The apprentice – Jamie Johnston
Will Pocklington spoke to 23-year-old Jamie Johnston, apprentice ejector worker at James Purdey & Sons, about his decision to pursue a career in gunmaking.
What made you want to pursue a career in gunmaking, and how did you end up at James Purdey & Sons?
I started working at a clay pigeon shooting club in Northolt when I left school. That is where my interest in shooting and guns started. I remember my boss telling me I couldn't be a trapper for the rest of my life, and suggested I get in touch with Nick Holt. I duly did, and he set me up with Rigby and Co., where I worked for 18 months before they relocated and I applied for an apprenticeship position at Purdey. Thankfully, my application was successful.
So how does the apprenticeship work?
The apprenticeships take roughly five years to complete, but can vary dependent on the department you are in and how quickly you learn.
To start with, I did a bit of everything, which helped to identify where my strengths lie and the areas I find most enjoyable.
I did some woodwork, finishing and actioning and eventually ended up in the ejector department for the over-under guns, which is where I specialise now.
How does it feel to be working at Purdey?
Working here is brilliant. Obviously there is the prestige of working on the finest of English-made guns. We are a small team in comparison to some other gunmakers. There are perhaps 40 people in the workshop – four or five in each of the eight departments.
What does your role entail?
I work in the ejector department, where we deal with all the work inside the fore-end of the gun – regulating the ejectors, building the drop which regulates the opening of the gun, and connecting the cocking rods with the ejector arms which link the lock with the fore-end.
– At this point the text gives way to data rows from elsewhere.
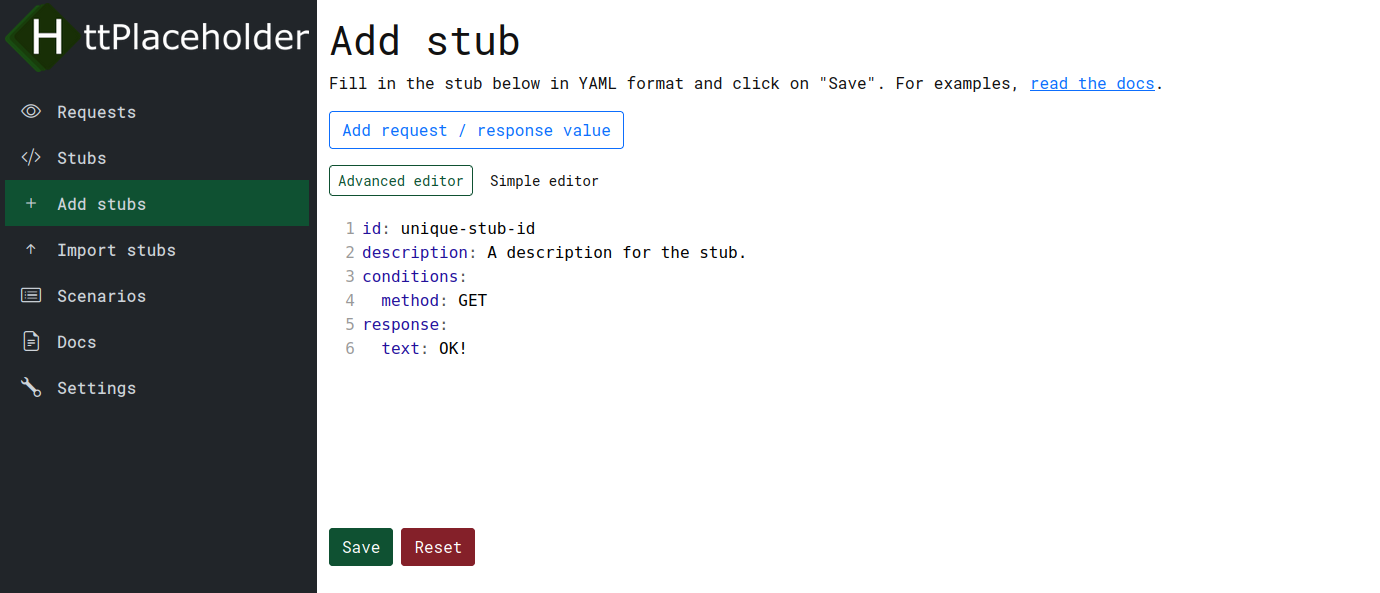
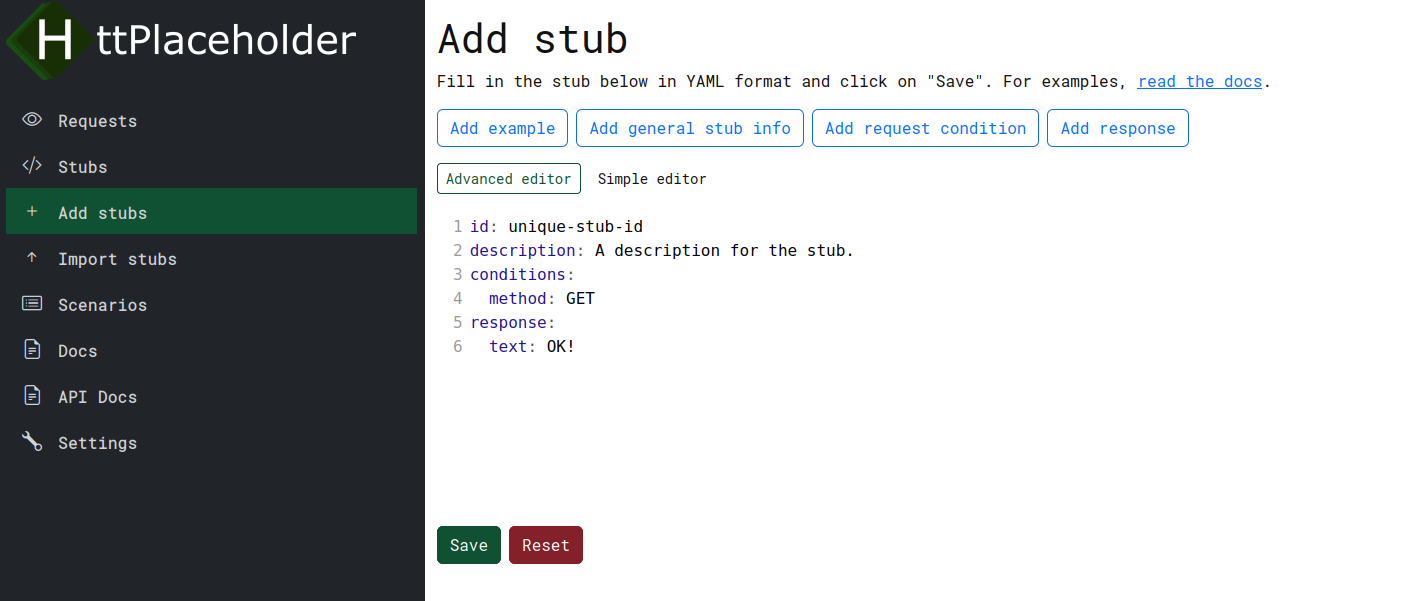
Updated docs

diff --git a/docs/docs.md b/docs/docs.md
@@ -2751,7 +2751,7 @@ You can add a single stub here or you can provide multiple stubs in YAML format.
 
 ![](img/ui/stub_add_yaml_helpers.png)
 
-You can also click on "Add request / response value" so you can see what kind of values you can use in your request conditions and response definitions and insert them.
+You can also click on any of the 4 buttons so you can see what kind of values you can use in your request conditions and response definitions and insert them.
 
 Besides this, you can also choose between using the "Advanced editor" (based on [CodeMirror](https://codemirror.net/)) and "Simple editor". A simple editor was added because CodeMirror is not really suited for updating large stubs.
 
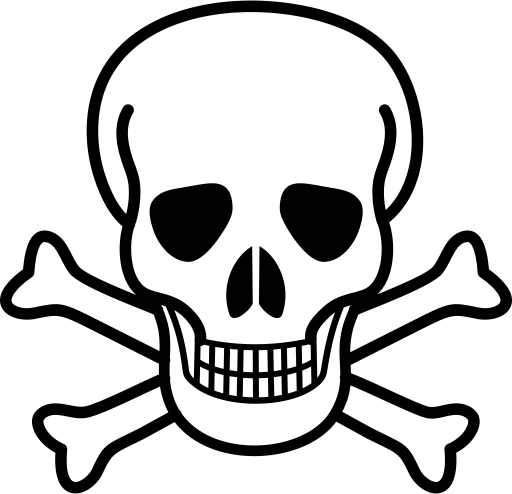
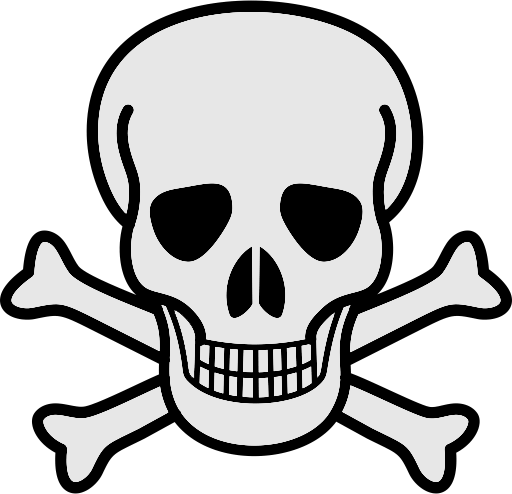
Changed asset and game colors to better match scenario

Changed region(s): [[0.4375, 0.668, 0.625, 0.8198], [0.3438, 0.668, 0.4688, 0.7895], [0.3125, 0.6377, 0.375, 0.668]]

diff --git a/gameConstants.py b/gameConstants.py
@@ -24,14 +24,14 @@ ICON_SIZE = (40, 40)
 PROTECT_DURATION = 2.0  # Number of seconds player is protected if mask used
 DYING_DURATION = 2.0  # Number of seconds dying animation is played
 ENEMY_SAMPLES_COUNT = 4  # Number of different enemy assets
-PLAYER_SPEED = 7  # Keep lower than BLOCK_SIZE
-MAX_NPC_SPEED = 5
+PLAYER_SPEED = 5  # Keep lower than BLOCK_SIZE
+MAX_NPC_SPEED = 7
 ANIMATION_REFRESH = 3
 X_PADDING = 20
 NUM_LEVELS = 10
 FONT_SIZE_BOTTOM_BAR = 40
-FLOOR_COLOR = (200, 200, 200)
-BAR_COLOR = (255, 255, 255)
+FLOOR_COLOR = (155, 188, 160)
+BAR_COLOR = (40, 40, 40)
 
 ASSETS_LOCATION = "assets"
 LEVEL_LOCATION = "levels"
In terms of the whole gunmaking process, I'd say it is the most mechanical of stages – lots of moving parts.
At the moment, it takes me about three weeks to build the full ejector mechanism. But I'm getting quicker.
How valuable is it to be able to learn these skills from master craftsmen?
It is so important. The apprenticeship is a mixture of practical, on-the-job training and watching the more experienced guys out there. They'll talk you through it, explain to you exactly what they are doing and let you watch. They might do half the job and then say “Now you've watched me do it, have a go at it yourself”. It's a great way to learn.
My tutor is Phil Butcher, the head actioner. He has a wealth of knowledge and experience.
Are there many other young people entering the trade?
There are seven of us on the apprenticeship scheme at Purdey, spread across the different departments. I think it is fair to say that the number of young people entering the trade has declined over the last few generations.
The average age in the workshop here is probably around 40 years old, so apprenticeships are crucial to ensure skills are not lost.
Do you have any advice for other young people who want to enter the trade?
Be patient, get your head down, show an enthusiasm to learn and soak up as much as you can from the master craftsmen out there. Learn from them.
What is the most rewarding aspect of your job?
Seeing the finished product really is quite special. When you can see the gun in its entirety and think ‘I've played a part in creating that', that's a great feeling. Testing them and actually seeing them working is a real privilege, too.
And the most challenging part of your job?
The stage where you start connecting everything together can be quite tricky, but with a bit of practice it gets easier. The regulating side of things – having to take the mechanism apart and put it back together – is quite intricate and often fiddly.
We work to imperial measurements and extremely fine tolerances – thousandths of an inch – so things have to be spot on. A microscopic error can make quite a difference.
Your ultimate ambition?
In five year's time, I hope for the apprenticeship to be done and dusted and have the confidence to be working on my own more.
In 10 year's time, I'd like to be head of department and then, further down the line, hopefully working my way up to being a senior and master craftsman.
The ejector work was traditionally part of the actioner's job – there wouldn't have been an ejectors department – so I'd like to try my hand at working in the action department as well.
Favourite Purdey gun?
The sporter appeals to me most, probably because of my clay pigeon shooting background. I've actually used one before to shoot clays, which was an experience in itself.
If you could work on any gun of any calibre?
I prefer to work on the smaller calibres. There's something about the smaller parts that excites me. I find them more fun to file-up, more challenging, and so the sense of achievement is greater I think when they are completed.